One hundred twenty-eight federal, state, local, tribal and territorial officers died in the line of duty in 2017. Forty-four officers were shot and killed, which represents a 33 percent reduction over 2016 when 66 officers died as a result of gunfire.

While this downturn in officer deaths by firearms is good news, it appears to be fleeting. As I write this article, officer deaths by firearms have increased by 63 percent in 2018 over the same time period last year.

I ask that you take the opportunity over the course of National Police Week to say thanks to our local, state and federal law enforcement partners when you see them. Those in law enforcement serve in a noble profession that provides that thin blue line that protects and serves our community against the evil-doers of society. Law enforcement serves as an enabler of democracy and the freedoms we cherish in America.

Off-duty 2nd SFS Defender Rescues Teenager
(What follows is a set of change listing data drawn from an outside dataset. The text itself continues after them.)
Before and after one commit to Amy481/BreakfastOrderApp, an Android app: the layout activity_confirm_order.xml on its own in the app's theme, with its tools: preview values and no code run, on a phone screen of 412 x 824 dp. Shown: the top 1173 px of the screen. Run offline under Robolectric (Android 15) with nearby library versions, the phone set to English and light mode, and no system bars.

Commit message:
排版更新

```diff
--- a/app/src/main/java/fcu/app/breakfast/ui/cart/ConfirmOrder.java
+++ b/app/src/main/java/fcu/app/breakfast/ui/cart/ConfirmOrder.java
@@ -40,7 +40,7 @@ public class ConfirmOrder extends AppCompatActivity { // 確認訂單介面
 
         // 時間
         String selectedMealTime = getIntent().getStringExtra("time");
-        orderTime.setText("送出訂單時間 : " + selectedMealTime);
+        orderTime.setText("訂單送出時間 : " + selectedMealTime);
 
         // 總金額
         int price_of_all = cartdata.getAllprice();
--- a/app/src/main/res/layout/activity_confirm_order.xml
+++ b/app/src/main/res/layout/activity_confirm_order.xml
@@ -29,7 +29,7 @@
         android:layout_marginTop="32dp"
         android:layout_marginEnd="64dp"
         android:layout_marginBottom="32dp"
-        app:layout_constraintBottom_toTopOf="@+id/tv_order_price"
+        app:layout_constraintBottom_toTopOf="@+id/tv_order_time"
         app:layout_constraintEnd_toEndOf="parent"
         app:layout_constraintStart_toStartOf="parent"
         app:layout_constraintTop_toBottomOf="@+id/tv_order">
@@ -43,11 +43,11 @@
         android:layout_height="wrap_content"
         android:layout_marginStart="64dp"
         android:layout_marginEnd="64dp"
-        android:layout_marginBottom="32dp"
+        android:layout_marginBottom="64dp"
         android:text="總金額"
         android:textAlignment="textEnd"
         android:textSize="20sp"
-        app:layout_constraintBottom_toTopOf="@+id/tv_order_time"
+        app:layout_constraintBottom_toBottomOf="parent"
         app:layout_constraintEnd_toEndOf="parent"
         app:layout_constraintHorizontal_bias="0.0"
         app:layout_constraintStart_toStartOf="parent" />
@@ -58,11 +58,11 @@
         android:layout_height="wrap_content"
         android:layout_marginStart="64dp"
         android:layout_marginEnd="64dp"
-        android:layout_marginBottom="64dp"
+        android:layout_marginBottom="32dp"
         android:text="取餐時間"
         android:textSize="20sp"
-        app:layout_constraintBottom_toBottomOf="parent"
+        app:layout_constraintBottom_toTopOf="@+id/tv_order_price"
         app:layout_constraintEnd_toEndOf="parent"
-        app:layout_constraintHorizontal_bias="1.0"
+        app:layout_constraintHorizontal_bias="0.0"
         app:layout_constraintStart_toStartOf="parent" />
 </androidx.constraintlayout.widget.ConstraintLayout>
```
Story by Airman 1st Class Tessa Corrick, 2nd Bomb Wing Public Affairs, Barksdale AFB, LA, 2 May 2018

One moment he’s looking over a design for a tattoo, the next he’s saving someone’s life.
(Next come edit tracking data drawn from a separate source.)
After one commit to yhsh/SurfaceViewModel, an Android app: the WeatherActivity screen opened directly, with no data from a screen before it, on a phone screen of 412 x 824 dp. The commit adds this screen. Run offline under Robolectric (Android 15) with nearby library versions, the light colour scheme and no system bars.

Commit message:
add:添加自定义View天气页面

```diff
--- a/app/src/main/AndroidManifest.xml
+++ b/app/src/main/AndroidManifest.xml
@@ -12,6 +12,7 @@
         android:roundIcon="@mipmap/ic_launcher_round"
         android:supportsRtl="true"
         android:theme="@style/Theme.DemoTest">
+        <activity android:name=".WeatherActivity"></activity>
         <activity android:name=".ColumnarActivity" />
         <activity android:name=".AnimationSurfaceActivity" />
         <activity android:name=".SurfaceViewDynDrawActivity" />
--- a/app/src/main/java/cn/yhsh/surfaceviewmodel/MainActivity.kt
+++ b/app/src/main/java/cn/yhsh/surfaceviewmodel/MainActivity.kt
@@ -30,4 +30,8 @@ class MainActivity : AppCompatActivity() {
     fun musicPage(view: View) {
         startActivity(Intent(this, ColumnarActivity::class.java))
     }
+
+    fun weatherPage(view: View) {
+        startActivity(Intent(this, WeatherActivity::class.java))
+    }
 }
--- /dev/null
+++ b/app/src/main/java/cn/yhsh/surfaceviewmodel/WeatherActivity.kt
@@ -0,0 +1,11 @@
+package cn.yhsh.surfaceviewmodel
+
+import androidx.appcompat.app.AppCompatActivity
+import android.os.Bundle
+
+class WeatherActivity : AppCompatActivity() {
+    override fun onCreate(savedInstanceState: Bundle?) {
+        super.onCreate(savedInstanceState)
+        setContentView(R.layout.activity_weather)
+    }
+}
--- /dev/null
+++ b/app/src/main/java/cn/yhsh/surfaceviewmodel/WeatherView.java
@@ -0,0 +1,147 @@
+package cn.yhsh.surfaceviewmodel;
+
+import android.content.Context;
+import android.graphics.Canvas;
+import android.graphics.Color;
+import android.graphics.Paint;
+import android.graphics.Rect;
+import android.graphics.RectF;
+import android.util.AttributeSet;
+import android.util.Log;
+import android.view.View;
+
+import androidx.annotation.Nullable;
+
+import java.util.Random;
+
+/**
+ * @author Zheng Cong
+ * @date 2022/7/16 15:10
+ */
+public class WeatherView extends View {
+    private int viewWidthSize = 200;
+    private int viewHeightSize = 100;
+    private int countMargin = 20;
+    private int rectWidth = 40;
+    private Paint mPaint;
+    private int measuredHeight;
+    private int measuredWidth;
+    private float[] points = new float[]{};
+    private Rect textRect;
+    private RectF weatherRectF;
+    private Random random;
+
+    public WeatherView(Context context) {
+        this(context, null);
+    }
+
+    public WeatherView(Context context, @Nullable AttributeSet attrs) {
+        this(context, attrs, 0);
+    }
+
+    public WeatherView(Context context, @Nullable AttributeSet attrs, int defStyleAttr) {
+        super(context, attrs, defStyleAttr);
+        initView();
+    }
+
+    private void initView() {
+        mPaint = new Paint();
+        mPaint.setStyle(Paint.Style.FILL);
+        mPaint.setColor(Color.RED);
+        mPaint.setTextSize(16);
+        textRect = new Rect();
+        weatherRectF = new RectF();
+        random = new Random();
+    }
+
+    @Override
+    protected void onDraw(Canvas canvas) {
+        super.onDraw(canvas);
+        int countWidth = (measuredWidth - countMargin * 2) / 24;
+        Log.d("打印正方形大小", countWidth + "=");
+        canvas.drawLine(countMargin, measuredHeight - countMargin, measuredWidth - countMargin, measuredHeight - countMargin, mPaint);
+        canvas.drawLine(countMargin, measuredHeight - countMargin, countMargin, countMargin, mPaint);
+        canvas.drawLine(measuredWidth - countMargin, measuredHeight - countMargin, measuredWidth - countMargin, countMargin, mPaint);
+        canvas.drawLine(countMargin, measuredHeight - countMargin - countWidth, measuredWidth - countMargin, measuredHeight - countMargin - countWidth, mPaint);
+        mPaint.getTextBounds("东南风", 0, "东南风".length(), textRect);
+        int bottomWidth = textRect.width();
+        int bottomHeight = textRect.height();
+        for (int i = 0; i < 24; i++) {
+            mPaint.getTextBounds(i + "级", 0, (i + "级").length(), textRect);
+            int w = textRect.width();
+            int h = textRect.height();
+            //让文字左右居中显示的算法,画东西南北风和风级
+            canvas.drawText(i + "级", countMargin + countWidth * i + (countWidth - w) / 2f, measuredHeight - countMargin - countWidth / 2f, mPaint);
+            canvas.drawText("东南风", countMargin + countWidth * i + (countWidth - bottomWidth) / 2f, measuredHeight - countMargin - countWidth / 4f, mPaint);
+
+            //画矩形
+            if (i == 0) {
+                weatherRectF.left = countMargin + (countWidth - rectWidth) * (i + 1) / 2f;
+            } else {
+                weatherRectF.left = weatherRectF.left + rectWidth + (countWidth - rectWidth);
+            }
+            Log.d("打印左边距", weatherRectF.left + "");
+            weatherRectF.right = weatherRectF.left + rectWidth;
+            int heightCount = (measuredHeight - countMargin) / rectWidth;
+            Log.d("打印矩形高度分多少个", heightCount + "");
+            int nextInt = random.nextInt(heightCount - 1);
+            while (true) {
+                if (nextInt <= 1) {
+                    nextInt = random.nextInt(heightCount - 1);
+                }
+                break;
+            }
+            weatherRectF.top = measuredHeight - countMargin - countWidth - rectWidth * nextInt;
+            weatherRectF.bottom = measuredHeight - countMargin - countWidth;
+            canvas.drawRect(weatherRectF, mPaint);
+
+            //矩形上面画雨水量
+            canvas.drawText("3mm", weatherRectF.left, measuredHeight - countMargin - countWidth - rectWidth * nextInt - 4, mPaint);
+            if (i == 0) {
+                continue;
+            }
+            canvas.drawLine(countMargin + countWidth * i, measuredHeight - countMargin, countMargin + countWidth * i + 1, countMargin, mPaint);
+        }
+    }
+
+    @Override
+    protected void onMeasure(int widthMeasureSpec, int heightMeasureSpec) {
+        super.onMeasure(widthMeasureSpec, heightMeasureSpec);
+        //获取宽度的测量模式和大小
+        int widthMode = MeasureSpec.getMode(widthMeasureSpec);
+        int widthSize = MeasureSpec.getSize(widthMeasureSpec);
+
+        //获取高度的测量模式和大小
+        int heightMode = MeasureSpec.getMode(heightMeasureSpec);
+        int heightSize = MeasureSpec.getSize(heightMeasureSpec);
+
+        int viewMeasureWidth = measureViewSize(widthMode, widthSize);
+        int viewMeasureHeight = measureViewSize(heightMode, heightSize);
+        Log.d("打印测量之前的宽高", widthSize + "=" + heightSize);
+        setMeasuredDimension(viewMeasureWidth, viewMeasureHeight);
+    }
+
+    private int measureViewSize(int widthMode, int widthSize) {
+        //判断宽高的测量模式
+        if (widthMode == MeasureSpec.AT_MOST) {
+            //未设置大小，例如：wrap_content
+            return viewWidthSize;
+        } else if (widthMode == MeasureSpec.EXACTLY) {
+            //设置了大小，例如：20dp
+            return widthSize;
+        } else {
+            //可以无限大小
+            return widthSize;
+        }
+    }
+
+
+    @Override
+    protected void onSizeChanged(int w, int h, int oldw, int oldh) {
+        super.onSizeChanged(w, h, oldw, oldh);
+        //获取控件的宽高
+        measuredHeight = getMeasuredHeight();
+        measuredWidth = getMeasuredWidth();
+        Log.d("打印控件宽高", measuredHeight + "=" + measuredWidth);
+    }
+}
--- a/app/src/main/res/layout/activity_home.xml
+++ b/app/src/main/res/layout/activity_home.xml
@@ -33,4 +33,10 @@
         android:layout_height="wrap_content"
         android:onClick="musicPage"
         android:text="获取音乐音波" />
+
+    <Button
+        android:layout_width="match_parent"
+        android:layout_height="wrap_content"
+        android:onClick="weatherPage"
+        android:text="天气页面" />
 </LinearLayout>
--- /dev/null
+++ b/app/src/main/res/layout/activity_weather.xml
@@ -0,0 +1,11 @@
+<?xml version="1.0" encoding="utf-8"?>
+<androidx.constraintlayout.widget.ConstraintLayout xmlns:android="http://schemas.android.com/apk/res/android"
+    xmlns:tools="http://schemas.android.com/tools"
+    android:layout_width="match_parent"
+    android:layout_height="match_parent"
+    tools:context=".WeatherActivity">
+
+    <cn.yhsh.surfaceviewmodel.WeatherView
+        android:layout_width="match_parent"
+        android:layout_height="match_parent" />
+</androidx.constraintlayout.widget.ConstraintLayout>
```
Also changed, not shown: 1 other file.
Second Lt. Adam Sacchetti, 2nd Security Forces Squadron, Supply and Logistics officer in charge, removed a 17-year-old from a smoking car following an accident in San Antonio on April 6, 2018.

“I went into the tattoo parlor just after noon, we were simply going over the draft of my tattoo. Then out of nowhere, a massive crunching noise filled the room around me,” Sacchetti said. “I looked up and all I saw was a vehicle flying vertically through the air. It flipped and landed, crushing right down on the roof.”

Being a security forces Airman for 11 1/2 years, Sacchetti’s reaction to the accident was instinctual.

“I looked over to the tattoo artist and said ‘hey, I’ll be right back,’” Sacchetti said.

He ran out into the busy three-lane road attempting to stop the traffic around the crash site. As Sacchetti got to the inverted car, he could hear the screams of the 17-year-old who was trapped inside.

“I could see this kid was in complete shock, but he was moving around trying to get out. The car was smoking and there was fluid all around, that was when I made the decision to pull him out,” Sacchetti said.

Sacchetti reached in through the debris and broken glass, grabbed the young man by his arms and pulled him to safety. Sacchetti, with training in combat lifesaving, was able to ensure there was nothing seriously wrong with the 17-year-old at that time.

When first responders arrived, Sacchetti gave them the information he had. At that point, he knew the young man was in good hands and proceeded back to the tattoo parlor where he then sat for an 11-hour session.

“Being prior enlisted, I have had a lot of deployments and have dealt with these sort of situations overseas,” Sacchetti said. “When it happens, you don’t do it for notoriety or recognition, you do it because you have to. My adrenaline was pumping and I didn’t really think about myself. I saw that kid in need and felt I had to get to him. It was just instantaneously reverting back to my training.”

Sacchetti’s actions have been recognized by different roles of leadership including, Col. Ty Neuman, 2nd Bomb Wing commander and Lt. Col. Ryan Natalini, 2nd SFS commander.

“The actions of Lt. Sacchetti were nothing short of courageous. He wasn’t obligated to help, but his true character showed as he immediately stepped into action. As defenders, it is our job to look out for those in need," Natalini said. "Lt. Sacchetti demonstrated what we expect out of our defenders. He is a world-class Airman, and I am proud to have him on our team.”

Sacchetti believes it is important to help others when they are in need.

"In my opinion, if you have the ability to help, you have the responsibility. If you can make a difference, as little as it may be, it’s better than nothing,” Sacchetti said. “I woke up that day just expecting to get a tattoo, but it turned out to be an experience I will never forget.”

Make a Difference!  Donate.

Join Us.

34th National Meeting
Dayton, OH
23-27 September 2020
Hotel reservation link
coming in April 2020

35th National Meeting
Nashville, TN
Fall 2021